Task statement: Count, in the entries below, the lines in which "https" occurs. Give the number, nothing more.

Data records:
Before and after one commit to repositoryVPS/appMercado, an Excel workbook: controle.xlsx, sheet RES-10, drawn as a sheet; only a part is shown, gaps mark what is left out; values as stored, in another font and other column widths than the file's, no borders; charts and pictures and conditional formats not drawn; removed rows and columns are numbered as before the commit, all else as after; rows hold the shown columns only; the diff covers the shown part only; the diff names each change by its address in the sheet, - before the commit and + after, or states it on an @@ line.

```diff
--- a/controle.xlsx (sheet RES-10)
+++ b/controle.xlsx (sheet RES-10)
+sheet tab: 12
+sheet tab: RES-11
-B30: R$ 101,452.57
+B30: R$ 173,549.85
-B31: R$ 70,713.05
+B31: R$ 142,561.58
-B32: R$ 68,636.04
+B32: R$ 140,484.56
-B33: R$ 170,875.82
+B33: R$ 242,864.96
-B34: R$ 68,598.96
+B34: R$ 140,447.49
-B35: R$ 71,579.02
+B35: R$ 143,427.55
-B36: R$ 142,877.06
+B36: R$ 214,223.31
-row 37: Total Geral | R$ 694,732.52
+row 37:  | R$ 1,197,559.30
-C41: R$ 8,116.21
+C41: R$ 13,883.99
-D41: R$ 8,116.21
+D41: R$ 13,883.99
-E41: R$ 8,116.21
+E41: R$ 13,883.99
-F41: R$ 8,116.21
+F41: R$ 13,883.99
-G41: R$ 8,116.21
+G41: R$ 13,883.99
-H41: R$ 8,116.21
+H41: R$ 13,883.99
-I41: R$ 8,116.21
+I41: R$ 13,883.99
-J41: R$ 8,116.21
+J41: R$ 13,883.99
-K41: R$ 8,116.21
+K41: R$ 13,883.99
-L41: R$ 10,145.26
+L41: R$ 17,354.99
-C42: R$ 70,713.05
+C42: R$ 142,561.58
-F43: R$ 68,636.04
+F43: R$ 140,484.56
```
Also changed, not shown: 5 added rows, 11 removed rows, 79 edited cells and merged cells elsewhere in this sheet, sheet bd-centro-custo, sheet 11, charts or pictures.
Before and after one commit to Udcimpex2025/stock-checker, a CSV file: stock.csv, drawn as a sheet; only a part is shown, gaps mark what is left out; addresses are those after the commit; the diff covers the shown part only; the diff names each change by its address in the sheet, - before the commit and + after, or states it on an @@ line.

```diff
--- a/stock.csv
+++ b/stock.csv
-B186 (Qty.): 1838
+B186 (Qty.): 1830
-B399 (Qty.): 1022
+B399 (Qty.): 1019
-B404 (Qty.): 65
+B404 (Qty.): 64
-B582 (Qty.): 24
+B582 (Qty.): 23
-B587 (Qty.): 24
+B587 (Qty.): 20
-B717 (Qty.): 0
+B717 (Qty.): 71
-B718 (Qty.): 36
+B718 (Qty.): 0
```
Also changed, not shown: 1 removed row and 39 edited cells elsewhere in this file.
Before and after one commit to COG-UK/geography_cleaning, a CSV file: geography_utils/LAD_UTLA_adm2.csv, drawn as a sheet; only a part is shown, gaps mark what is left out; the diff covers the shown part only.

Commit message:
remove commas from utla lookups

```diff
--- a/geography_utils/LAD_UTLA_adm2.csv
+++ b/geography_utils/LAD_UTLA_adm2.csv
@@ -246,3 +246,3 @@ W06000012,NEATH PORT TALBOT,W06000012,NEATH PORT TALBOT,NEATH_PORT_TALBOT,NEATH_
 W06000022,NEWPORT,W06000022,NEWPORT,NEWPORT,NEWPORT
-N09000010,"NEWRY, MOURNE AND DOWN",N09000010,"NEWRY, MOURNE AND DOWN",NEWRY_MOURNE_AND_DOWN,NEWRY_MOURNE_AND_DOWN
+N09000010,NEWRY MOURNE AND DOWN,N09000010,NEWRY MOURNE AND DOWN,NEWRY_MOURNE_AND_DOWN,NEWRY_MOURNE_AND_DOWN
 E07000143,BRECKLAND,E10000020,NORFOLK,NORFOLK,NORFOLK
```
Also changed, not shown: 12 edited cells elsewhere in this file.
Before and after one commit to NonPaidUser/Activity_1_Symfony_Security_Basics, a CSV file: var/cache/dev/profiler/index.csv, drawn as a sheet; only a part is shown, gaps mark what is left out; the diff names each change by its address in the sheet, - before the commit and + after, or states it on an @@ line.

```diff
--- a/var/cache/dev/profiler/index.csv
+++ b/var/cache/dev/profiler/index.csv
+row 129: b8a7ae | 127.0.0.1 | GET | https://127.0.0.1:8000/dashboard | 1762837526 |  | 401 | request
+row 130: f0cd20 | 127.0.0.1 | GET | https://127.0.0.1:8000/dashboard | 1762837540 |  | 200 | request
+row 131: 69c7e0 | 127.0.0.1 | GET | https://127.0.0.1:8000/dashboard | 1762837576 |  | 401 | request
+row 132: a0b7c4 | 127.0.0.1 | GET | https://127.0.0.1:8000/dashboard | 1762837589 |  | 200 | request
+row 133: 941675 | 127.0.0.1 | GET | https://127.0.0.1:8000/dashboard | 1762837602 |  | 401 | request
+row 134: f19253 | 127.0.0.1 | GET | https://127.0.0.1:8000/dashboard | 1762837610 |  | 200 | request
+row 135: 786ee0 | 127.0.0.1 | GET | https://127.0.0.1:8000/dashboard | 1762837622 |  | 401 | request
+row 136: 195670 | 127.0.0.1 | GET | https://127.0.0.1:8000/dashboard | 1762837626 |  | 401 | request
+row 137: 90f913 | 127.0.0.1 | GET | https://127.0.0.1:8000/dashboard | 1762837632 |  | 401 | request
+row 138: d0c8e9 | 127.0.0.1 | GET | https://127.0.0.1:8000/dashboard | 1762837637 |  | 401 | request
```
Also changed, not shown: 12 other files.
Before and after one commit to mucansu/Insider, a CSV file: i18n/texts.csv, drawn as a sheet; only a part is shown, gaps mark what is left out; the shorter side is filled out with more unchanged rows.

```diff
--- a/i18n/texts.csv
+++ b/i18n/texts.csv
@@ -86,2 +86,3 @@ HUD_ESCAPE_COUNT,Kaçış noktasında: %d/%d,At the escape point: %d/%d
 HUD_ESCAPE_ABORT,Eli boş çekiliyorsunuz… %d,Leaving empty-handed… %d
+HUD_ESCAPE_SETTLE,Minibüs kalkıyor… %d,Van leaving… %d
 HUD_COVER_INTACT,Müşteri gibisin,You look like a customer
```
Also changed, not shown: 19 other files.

Answer to this task: 10